, Observations upon the Prophecies of Daniel, and the Apocalypse of St. John (1733), Context: In the same year that Antiochus by the command of the Romans retired out of Egypt, and set up the worship of the Greeks in Judea; the Romans conquered the kingdom of Macedon, the fundamental kingdom of the Empire of the Greeks, and reduced it into a Roman Province; and thereby began to put an end to the reign of Daniel's third Beast. This is thus expressed by Daniel. And after him Arms, that is the Romans, shall stand up. As ממלך signifies after the King, Dan. xi. 8; so ממנו may signify after him. Arms are every where in this Prophecy of Daniel put for the military power of a kingdom: and they stand up when they conquer and grow powerful. Hitherto Daniel described the actions of the Kings of the North and South; but upon the conquest of Macedon by the Romans, he left off describing the actions of the Greeks, and began to describe those of the Romans in Greece. They conquered Macedon, Illyricum and Epirus, in the year of Nabonassar 580. 35 years after, by the last will and testament of Attalus the last King of Pergamus, they inherited that rich and flourishing kingdom, that is, all Asia westward of mount Taurus; 69 years after they conquered the kingdom of Syria, and reduced it into a Province, and 34 years after they did the like to Egypt. By all these steps the Roman Arms stood up over the Greeks: and after 95 years more, by making war upon the Jews, they polluted the sanctuary of strength, and took away the daily sacrifice, and then placed the abomination of desolation. For this abomination was placed after the days of Christ, Math. xxiv. 15. In the 16th year of the Emperor Adrian, A. C. 132, they placed this abomination by building a Temple to Jupiter Capitolinus, where the Temple of God in Jerusalem had stood. Thereupon the Jews under the conduct of Barchochab rose up in arms against the Romans, and in the war had 50 cities demolished, 985 of their best towns destroyed, and 580,000 men slain by the sword; and in the end of the war, A. C. 136, were banished Judea upon pain of death, and thenceforward the land remained desolate of its old inhabitants.

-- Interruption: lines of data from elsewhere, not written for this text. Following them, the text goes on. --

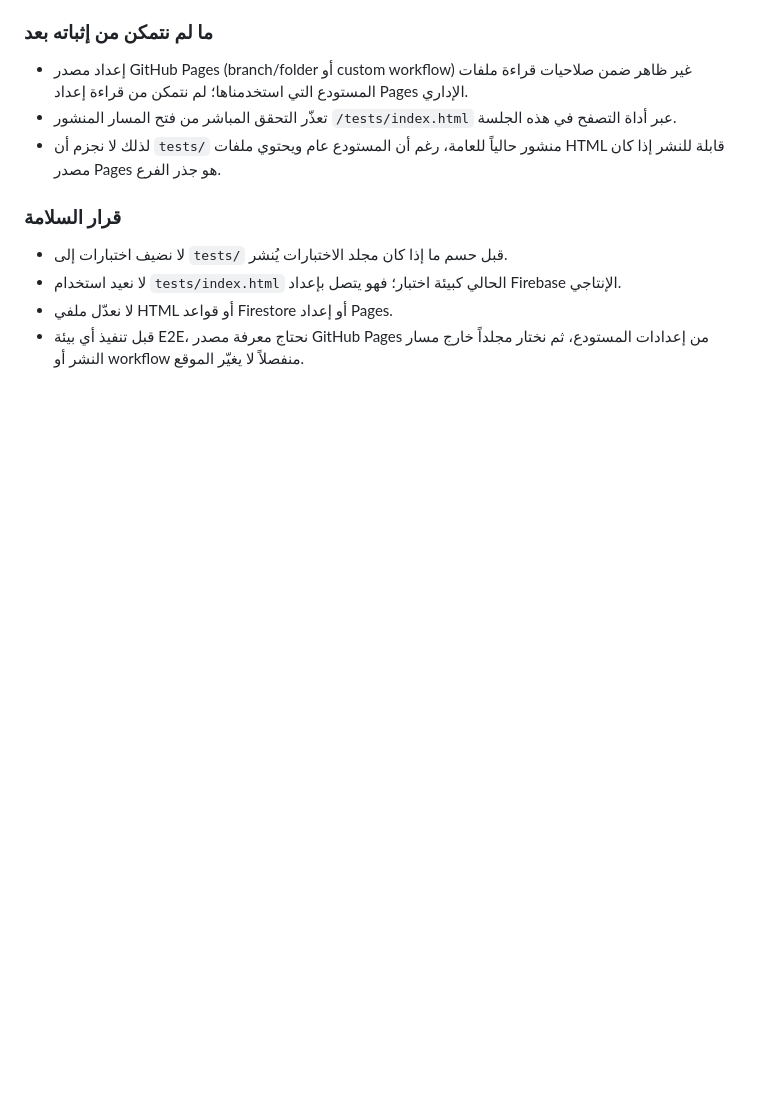
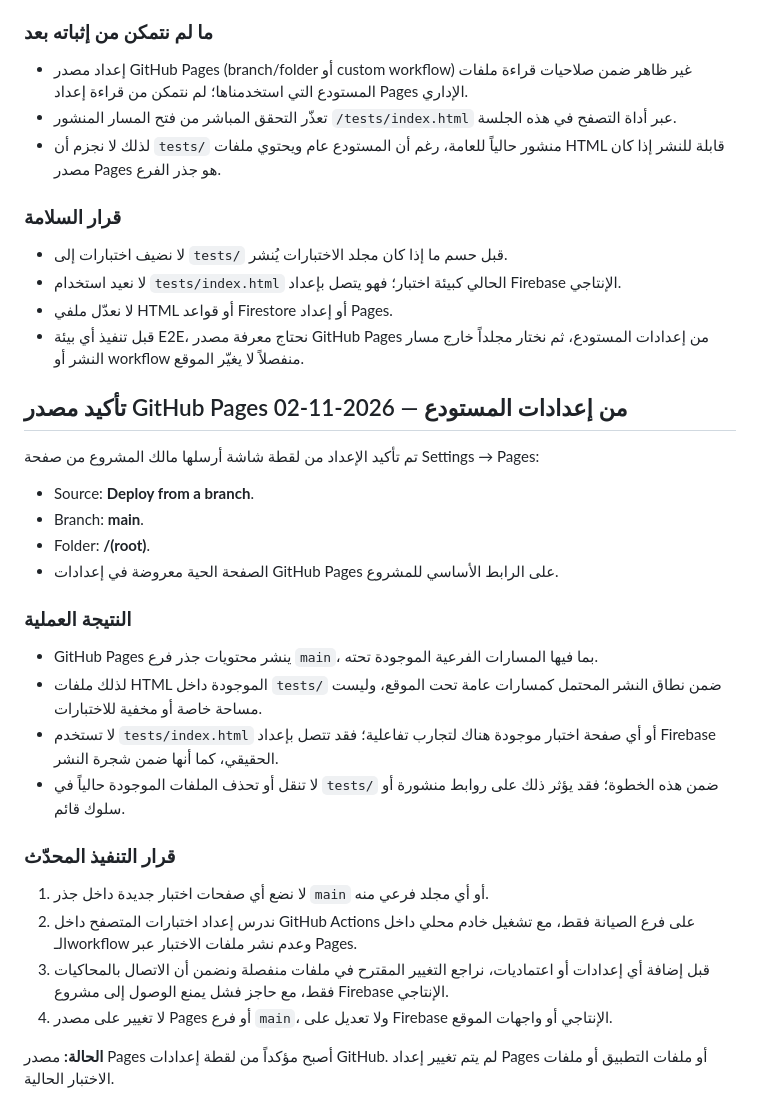
Before and after one commit to wadelsawy/ayin-ad-studio, a Markdown page: docs/QA-PLAN.md, the part around the change. GitHub-like rendering; blank space fills up the shorter version.

Commit message:
docs: confirm GitHub Pages root deployment source

```diff
--- a/docs/QA-PLAN.md
+++ b/docs/QA-PLAN.md
@@ -118,3 +118,29 @@
 - لا نعيد استخدام `tests/index.html` الحالي كبيئة اختبار؛ فهو يتصل بإعداد Firebase الإنتاجي.
 - لا نعدّل ملفي HTML أو قواعد Firestore أو إعداد Pages.
 - قبل تنفيذ أي بيئة E2E، نحتاج معرفة مصدر GitHub Pages من إعدادات المستودع، ثم نختار مجلداً خارج مسار النشر أو workflow منفصلاً لا يغيّر الموقع.
+
+
+## تأكيد مصدر GitHub Pages من إعدادات المستودع — 2026-11-02
+
+تم تأكيد الإعداد من لقطة شاشة أرسلها مالك المشروع من صفحة Settings → Pages:
+
+- Source: **Deploy from a branch**.
+- Branch: **main**.
+- Folder: **/(root)**.
+- الصفحة الحية معروضة في إعدادات GitHub Pages على الرابط الأساسي للمشروع.
+
+### النتيجة العملية
+
+- GitHub Pages ينشر محتويات جذر فرع `main`، بما فيها المسارات الفرعية الموجودة تحته.
+- لذلك ملفات HTML الموجودة داخل `tests/` ضمن نطاق النشر المحتمل كمسارات عامة تحت الموقع، وليست مساحة خاصة أو مخفية للاختبارات.
+- لا تستخدم `tests/index.html` أو أي صفحة اختبار موجودة هناك لتجارب تفاعلية؛ فقد تتصل بإعداد Firebase الحقيقي، كما أنها ضمن شجرة النشر.
+- لا تنقل أو تحذف الملفات الموجودة حالياً في `tests/` ضمن هذه الخطوة؛ فقد يؤثر ذلك على روابط منشورة أو سلوك قائم.
+
+### قرار التنفيذ المحدّث
+
+1. لا نضع أي صفحات اختبار جديدة داخل جذر `main` أو أي مجلد فرعي منه.
+2. ندرس إعداد اختبارات المتصفح داخل GitHub Actions على فرع الصيانة فقط، مع تشغيل خادم محلي داخل الـworkflow وعدم نشر ملفات الاختبار عبر Pages.
+3. قبل إضافة أي إعدادات أو اعتماديات، نراجع التغيير المقترح في ملفات منفصلة ونضمن أن الاتصال بالمحاكيات فقط، مع حاجز فشل يمنع الوصول إلى مشروع Firebase الإنتاجي.
+4. لا تغيير على مصدر Pages أو فرع `main`، ولا تعديل على Firebase الإنتاجي أو واجهات الموقع.
+
+**الحالة:** مصدر Pages أصبح مؤكداً من لقطة إعدادات GitHub. لم يتم تغيير إعداد Pages أو ملفات التطبيق أو ملفات الاختبار الحالية.
```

Vol. I, Ch. 12: Of the Prophecy of the Scripture of Truth